The UI Center for Human Rights (UICHR), directed by Associate Dean for International and Comparative Law Programs and the Bessie Dutton Murray Professor at Iowa Law, Adrien Wing, developed extensive programming during the pandemic. The programing addressed racial equity and human rights; especially human rights issues related to the pandemic. The virtual events have drawn over 5,000 attendees from people across the globe.
UICHR has played a significant role in Iowa Law’s human rights engagement and has helped establish Iowa Law’s human rights program as a standout in a competitive and changing world. This year, the program earned an A+ rating from preLaw Magazine, a National Jurist Publication.
Providing experiences that foster student success
Even in the midst of COVID-19, Iowa Law students gained wonderful opportunities to learn.
One of Iowa Law’s most cherished traditions went virtual in 2020. Every year since 1928, select Iowa Law students have argued in front of Iowa Supreme Court Justices. The 92nd annual Iowa Supreme Court Day was a bit different than in years past, but it was equally memorable. The Justices’ questioning was just as rigorous as ever, and the student advocates held up well.

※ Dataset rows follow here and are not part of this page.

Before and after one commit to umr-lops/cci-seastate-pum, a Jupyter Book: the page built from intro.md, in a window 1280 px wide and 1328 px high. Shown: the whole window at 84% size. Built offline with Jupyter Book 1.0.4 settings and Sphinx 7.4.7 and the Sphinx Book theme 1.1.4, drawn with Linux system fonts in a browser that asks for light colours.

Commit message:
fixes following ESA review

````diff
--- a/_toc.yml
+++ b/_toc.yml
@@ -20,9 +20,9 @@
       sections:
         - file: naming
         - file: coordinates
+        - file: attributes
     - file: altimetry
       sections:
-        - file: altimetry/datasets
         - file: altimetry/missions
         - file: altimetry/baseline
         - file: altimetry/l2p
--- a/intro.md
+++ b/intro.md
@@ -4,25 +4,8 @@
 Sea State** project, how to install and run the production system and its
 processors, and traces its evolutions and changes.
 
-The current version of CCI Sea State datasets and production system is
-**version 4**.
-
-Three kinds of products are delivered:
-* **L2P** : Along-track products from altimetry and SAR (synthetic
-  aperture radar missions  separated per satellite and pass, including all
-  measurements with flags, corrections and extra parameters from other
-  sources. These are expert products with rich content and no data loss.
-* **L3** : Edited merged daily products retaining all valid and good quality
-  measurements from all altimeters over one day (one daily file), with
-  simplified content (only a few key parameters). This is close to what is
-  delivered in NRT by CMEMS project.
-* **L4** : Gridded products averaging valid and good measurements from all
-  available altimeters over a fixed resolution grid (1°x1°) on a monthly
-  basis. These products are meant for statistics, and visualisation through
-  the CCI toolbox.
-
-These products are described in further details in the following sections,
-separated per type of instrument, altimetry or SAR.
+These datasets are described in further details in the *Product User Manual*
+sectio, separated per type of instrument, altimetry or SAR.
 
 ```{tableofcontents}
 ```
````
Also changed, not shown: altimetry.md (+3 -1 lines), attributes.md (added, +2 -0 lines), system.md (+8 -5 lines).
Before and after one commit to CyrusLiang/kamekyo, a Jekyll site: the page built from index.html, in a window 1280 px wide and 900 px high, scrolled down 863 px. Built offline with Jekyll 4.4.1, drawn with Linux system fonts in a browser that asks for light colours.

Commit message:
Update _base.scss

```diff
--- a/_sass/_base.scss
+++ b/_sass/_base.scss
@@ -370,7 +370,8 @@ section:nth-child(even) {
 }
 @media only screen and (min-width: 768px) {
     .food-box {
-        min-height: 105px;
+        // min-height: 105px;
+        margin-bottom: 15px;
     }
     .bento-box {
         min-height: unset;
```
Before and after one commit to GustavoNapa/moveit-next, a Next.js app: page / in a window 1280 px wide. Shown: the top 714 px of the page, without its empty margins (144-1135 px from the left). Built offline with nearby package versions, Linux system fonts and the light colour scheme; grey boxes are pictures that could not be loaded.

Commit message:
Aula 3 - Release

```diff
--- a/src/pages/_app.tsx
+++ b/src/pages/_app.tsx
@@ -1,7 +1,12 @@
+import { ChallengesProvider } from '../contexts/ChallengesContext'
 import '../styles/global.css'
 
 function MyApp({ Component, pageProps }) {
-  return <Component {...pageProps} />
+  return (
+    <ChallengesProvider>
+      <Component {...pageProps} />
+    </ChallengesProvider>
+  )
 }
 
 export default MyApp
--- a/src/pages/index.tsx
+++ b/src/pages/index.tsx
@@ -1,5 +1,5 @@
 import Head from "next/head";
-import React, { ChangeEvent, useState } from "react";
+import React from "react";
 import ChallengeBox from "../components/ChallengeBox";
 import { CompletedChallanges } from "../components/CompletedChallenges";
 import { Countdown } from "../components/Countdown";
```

Our student-run journals at Iowa Law continue to be excellent. The Iowa Law Review is ranked 12th out of over 400 legal journals for scholarly impact. The Journal of Corporation Law is ranked #2 in its subject matter and the Journal on Gender Race and Justice is ranked in the top 5 for two subject matter areas (#5 in the Gender category and #3 in Race). Student editors gain valuable research and writing skills on journals that help them in the workplace, such as in judicial clerkships.
Iowa Law continued to see clerkship success for the Class of 2020, as graduates filled 25 clerkships (17 in state courts and 8 in federal courts). Our longstanding Clerkship Committee is dedicated to highlighting the benefits of clerking and encourages Iowa Law students to seek state, federal and even tribal clerkships. Law clerks further hone their legal research and writing skills under the direct supervision of a judge.
Dean Kevin Washburn shares, "While we are proud of how we managed legal education in the time of COVID, we look forward to entering a time when COVID is better controlled. We have missed the in-person collegiality, lively debates, and social engagements our community enjoys so much."